- [What to produce] The result should be a word-for-word retyping of the entries below, free of pictures.

Recorded data
----------------------------------------

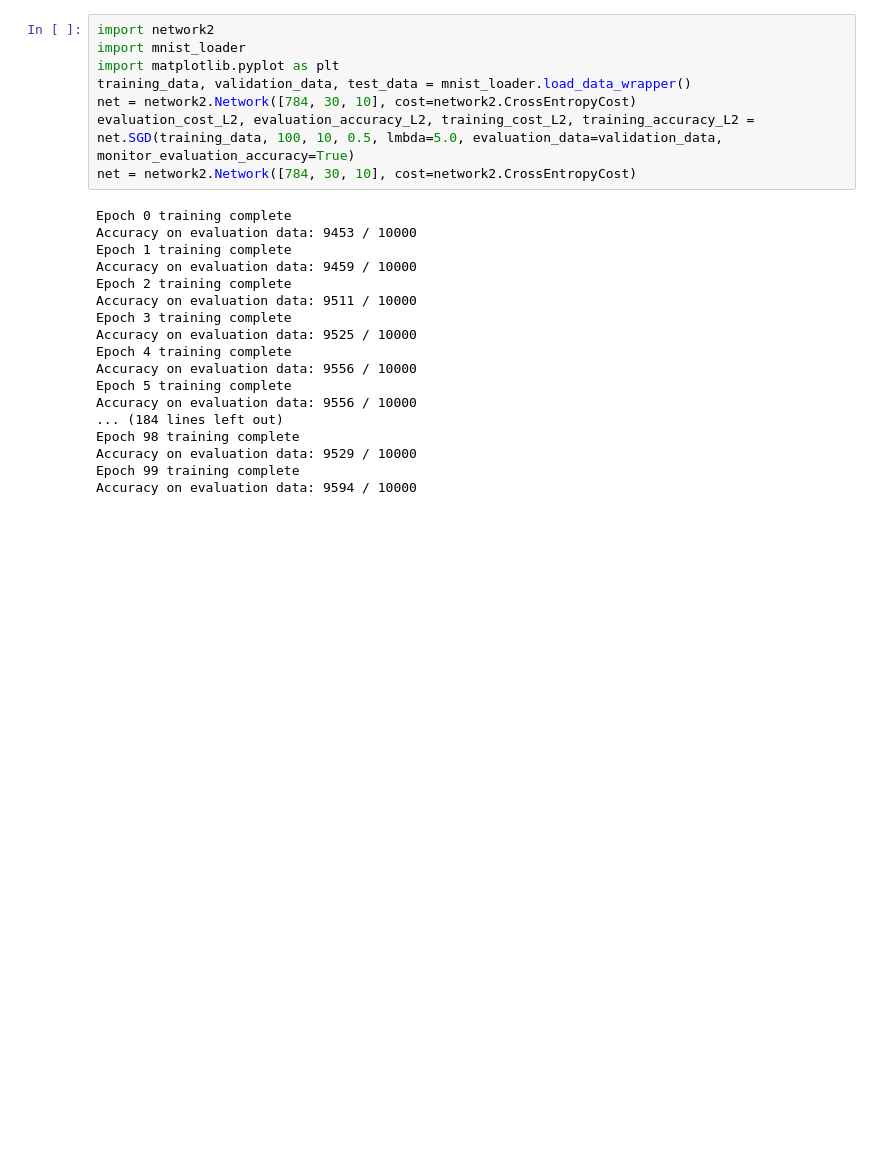
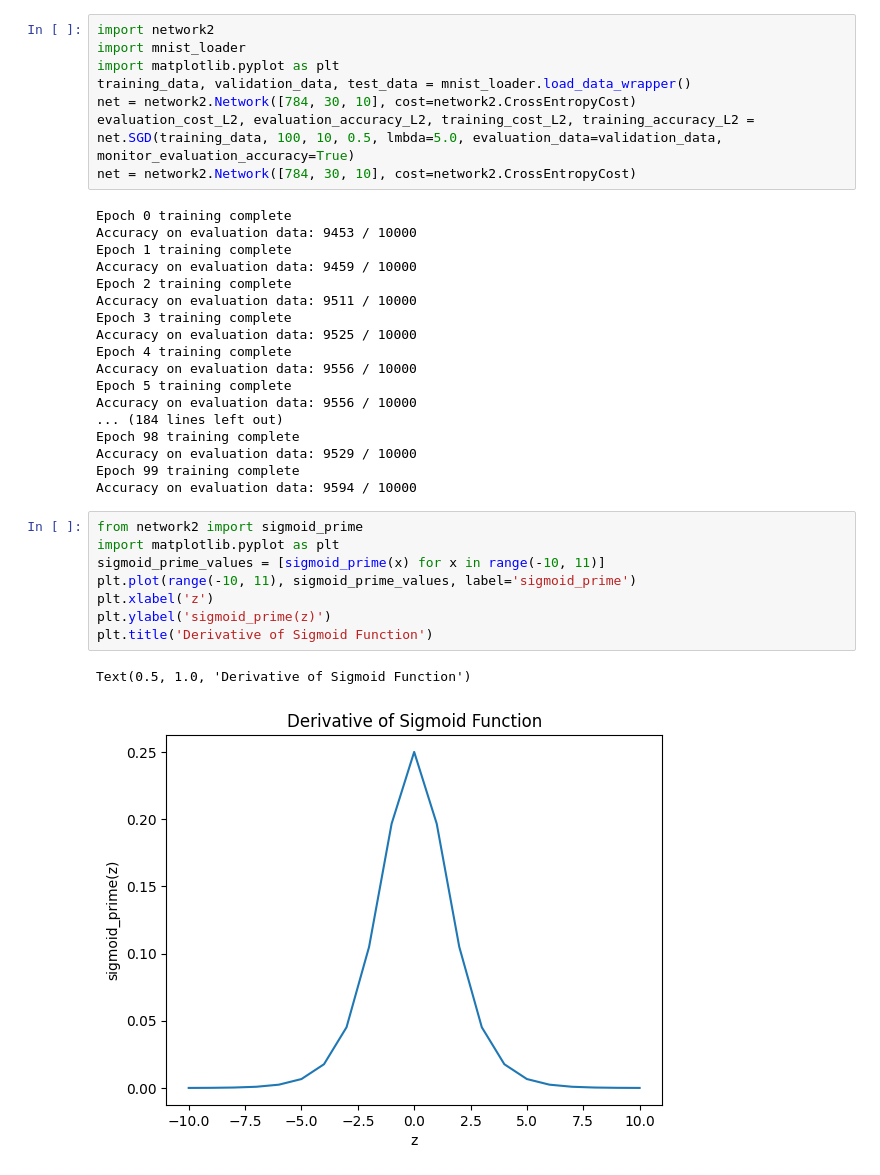
Before and after one commit to zamanmiraz/DSandML-Notebooks, a Jupyter notebook: NN_from_scratch/NN_from_Scratch.ipynb, the cells around one changed output. Drawn from its saved outputs; the diff is of its cells as text; blank space fills up the shorter version.

```diff
--- a/NN_from_scratch/NN_from_Scratch.ipynb
+++ b/NN_from_scratch/NN_from_Scratch.ipynb
@@ -302,3 +302,14 @@ Epoch 98 training complete
 Accuracy on evaluation data: 9529 / 10000
 Epoch 99 training complete
 Accuracy on evaluation data: 9594 / 10000
+# %%
+from network2 import sigmoid_prime
+import matplotlib.pyplot as plt
+sigmoid_prime_values = [sigmoid_prime(x) for x in range(-10, 11)]
+plt.plot(range(-10, 11), sigmoid_prime_values, label='sigmoid_prime')
+plt.xlabel('z')
+plt.ylabel('sigmoid_prime(z)')
+plt.title('Derivative of Sigmoid Function')
+# %% [output]
+Text(0.5, 1.0, 'Derivative of Sigmoid Function')
+[figure, added]
```
Also changed, not shown: parts of 1 cell of this notebook, 2 other files.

----------------------------------------

- [Exercise result]
Before and after one commit to zamanmiraz/DSandML-Notebooks, a Jupyter notebook: NN_from_scratch/NN_from_Scratch.ipynb, the cells around one changed output. Drawn from its saved outputs; the diff is of its cells as text; blank space fills up the shorter version.

```diff
--- a/NN_from_scratch/NN_from_Scratch.ipynb
+++ b/NN_from_scratch/NN_from_Scratch.ipynb
@@ -302,3 +302,14 @@ Epoch 98 training complete
 Accuracy on evaluation data: 9529 / 10000
 Epoch 99 training complete
 Accuracy on evaluation data: 9594 / 10000
+# %%
+from network2 import sigmoid_prime
+import matplotlib.pyplot as plt
+sigmoid_prime_values = [sigmoid_prime(x) for x in range(-10, 11)]
+plt.plot(range(-10, 11), sigmoid_prime_values, label='sigmoid_prime')
+plt.xlabel('z')
+plt.ylabel('sigmoid_prime(z)')
+plt.title('Derivative of Sigmoid Function')
+# %% [output]
+Text(0.5, 1.0, 'Derivative of Sigmoid Function')
+[figure, added]
```
Also changed, not shown: parts of 1 cell of this notebook, 2 other files.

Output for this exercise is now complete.